** Opening Listed records block **

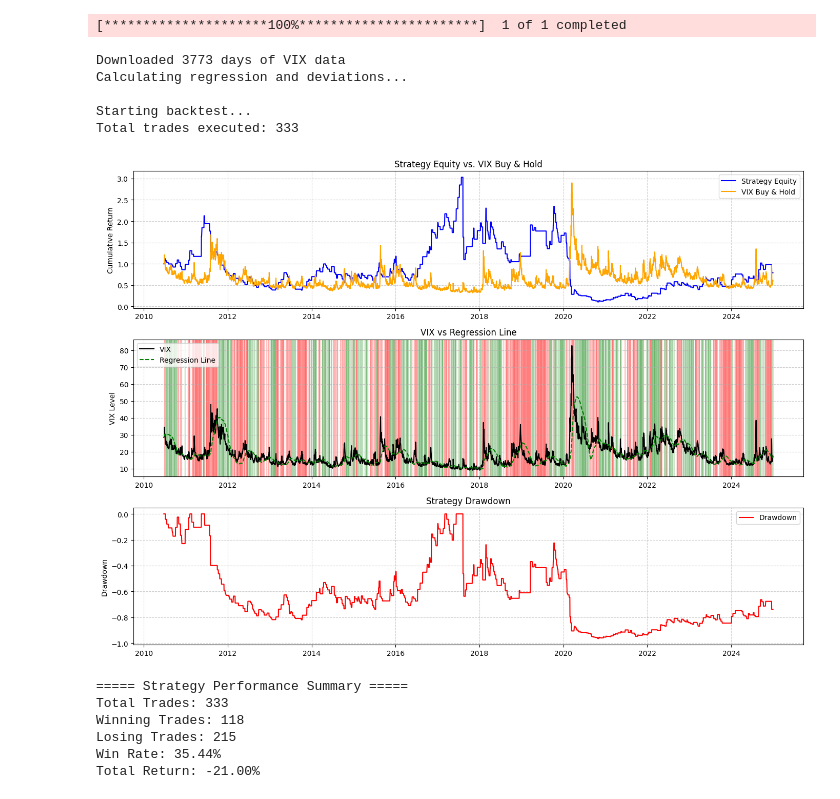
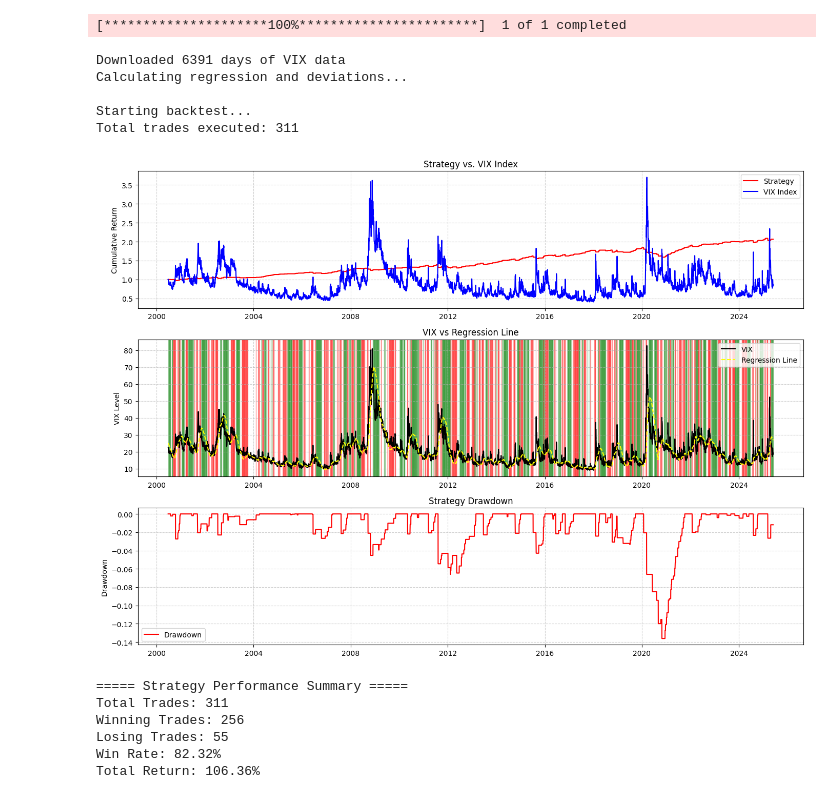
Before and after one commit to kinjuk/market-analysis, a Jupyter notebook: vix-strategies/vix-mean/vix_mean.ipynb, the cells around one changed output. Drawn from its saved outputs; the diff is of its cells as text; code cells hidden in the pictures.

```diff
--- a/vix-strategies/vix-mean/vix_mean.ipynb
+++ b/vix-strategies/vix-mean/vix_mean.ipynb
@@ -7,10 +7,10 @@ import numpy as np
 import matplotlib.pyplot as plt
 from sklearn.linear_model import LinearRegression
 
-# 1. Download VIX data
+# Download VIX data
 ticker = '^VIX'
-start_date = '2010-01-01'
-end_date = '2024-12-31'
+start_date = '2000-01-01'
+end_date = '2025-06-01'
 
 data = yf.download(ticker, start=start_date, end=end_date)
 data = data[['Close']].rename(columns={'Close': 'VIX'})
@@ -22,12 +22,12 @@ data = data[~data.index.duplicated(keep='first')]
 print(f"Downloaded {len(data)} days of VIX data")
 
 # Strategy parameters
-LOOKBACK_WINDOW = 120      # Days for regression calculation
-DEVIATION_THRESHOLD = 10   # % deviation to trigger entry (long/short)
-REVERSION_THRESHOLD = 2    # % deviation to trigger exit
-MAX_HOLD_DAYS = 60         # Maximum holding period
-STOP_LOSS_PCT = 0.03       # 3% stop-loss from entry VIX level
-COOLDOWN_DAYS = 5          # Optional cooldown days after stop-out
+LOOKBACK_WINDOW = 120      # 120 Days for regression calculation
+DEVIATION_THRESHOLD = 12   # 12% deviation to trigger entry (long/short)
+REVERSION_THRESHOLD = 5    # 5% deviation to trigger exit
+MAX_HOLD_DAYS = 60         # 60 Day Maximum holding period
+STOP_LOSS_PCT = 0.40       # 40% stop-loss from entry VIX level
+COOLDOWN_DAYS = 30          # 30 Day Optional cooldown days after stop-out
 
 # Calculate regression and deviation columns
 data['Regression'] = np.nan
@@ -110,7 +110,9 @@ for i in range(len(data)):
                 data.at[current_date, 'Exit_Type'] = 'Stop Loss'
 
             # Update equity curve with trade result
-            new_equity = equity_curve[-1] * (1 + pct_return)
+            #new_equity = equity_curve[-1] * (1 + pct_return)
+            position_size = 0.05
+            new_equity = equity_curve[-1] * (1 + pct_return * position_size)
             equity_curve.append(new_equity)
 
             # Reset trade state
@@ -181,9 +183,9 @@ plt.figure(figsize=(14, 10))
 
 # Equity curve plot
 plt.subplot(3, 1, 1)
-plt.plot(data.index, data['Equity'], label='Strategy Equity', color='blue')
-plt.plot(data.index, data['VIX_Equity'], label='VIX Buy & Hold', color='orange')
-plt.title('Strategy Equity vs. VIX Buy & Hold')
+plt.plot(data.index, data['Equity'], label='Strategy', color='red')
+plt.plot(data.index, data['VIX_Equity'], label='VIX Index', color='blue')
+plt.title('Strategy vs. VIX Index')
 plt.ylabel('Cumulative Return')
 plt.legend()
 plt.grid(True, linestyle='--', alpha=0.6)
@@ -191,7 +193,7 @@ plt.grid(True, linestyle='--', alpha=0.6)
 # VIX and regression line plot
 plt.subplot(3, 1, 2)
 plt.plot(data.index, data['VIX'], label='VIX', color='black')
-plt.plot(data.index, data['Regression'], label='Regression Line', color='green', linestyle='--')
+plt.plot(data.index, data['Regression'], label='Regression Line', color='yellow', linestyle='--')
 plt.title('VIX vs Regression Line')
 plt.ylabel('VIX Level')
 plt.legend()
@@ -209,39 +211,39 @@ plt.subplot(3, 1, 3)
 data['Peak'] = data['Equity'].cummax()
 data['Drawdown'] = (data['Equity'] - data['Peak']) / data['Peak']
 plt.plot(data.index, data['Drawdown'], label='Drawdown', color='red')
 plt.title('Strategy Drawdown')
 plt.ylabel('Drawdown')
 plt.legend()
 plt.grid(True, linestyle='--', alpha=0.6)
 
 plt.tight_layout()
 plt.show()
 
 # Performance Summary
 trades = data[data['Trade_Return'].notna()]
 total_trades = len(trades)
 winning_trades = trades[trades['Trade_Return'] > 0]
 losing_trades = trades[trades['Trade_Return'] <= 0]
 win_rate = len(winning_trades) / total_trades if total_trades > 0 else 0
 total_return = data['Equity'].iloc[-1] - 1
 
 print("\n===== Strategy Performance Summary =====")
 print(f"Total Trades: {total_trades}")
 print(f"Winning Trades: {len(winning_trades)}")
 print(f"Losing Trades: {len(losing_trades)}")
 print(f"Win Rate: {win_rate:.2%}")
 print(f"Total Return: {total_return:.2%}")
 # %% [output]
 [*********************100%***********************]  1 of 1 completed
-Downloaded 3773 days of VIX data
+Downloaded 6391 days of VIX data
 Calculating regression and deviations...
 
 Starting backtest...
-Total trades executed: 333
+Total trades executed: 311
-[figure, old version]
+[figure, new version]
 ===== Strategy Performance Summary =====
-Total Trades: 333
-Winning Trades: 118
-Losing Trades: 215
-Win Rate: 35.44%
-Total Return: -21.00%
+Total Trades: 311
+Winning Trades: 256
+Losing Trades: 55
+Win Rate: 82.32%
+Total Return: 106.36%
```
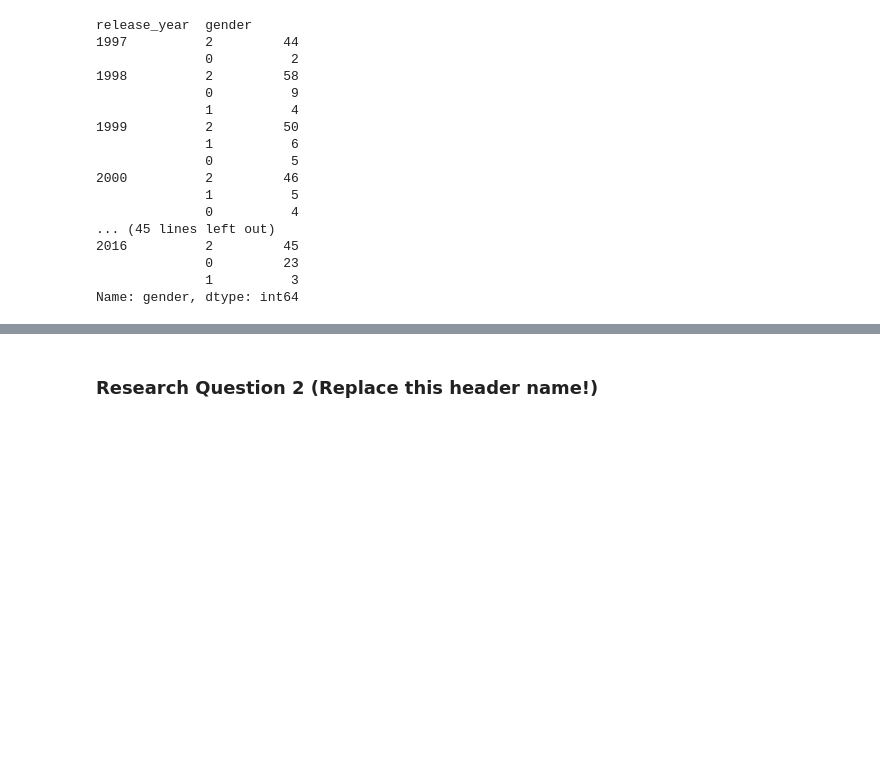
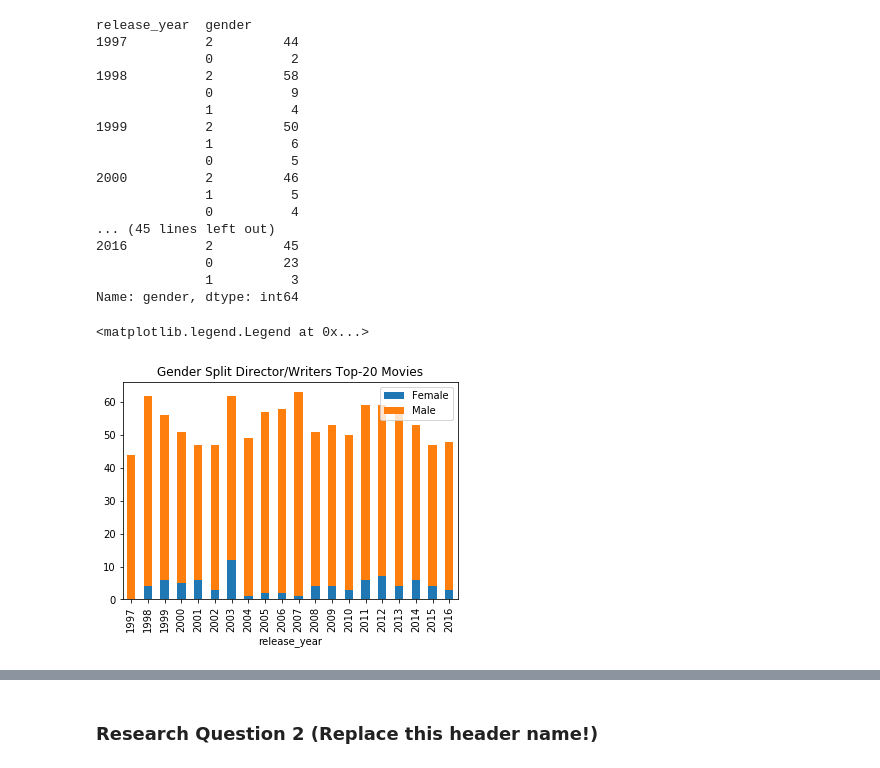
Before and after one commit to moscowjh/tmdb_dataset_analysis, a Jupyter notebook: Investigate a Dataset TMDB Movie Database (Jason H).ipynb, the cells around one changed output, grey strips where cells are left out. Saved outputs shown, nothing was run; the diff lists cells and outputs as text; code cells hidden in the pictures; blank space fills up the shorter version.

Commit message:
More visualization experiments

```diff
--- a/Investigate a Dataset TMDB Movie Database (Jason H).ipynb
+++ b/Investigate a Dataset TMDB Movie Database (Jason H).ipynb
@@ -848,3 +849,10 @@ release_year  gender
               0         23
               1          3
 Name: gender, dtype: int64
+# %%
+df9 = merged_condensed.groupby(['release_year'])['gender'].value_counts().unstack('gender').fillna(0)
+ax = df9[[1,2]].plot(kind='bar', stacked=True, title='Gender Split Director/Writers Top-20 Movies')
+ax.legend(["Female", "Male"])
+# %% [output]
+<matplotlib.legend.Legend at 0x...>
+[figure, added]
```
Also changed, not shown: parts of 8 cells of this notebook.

** Closing Listed records block **

**What to work on**
Check each line above for "title" and please state only how many have it.

**Result of the exercise**
5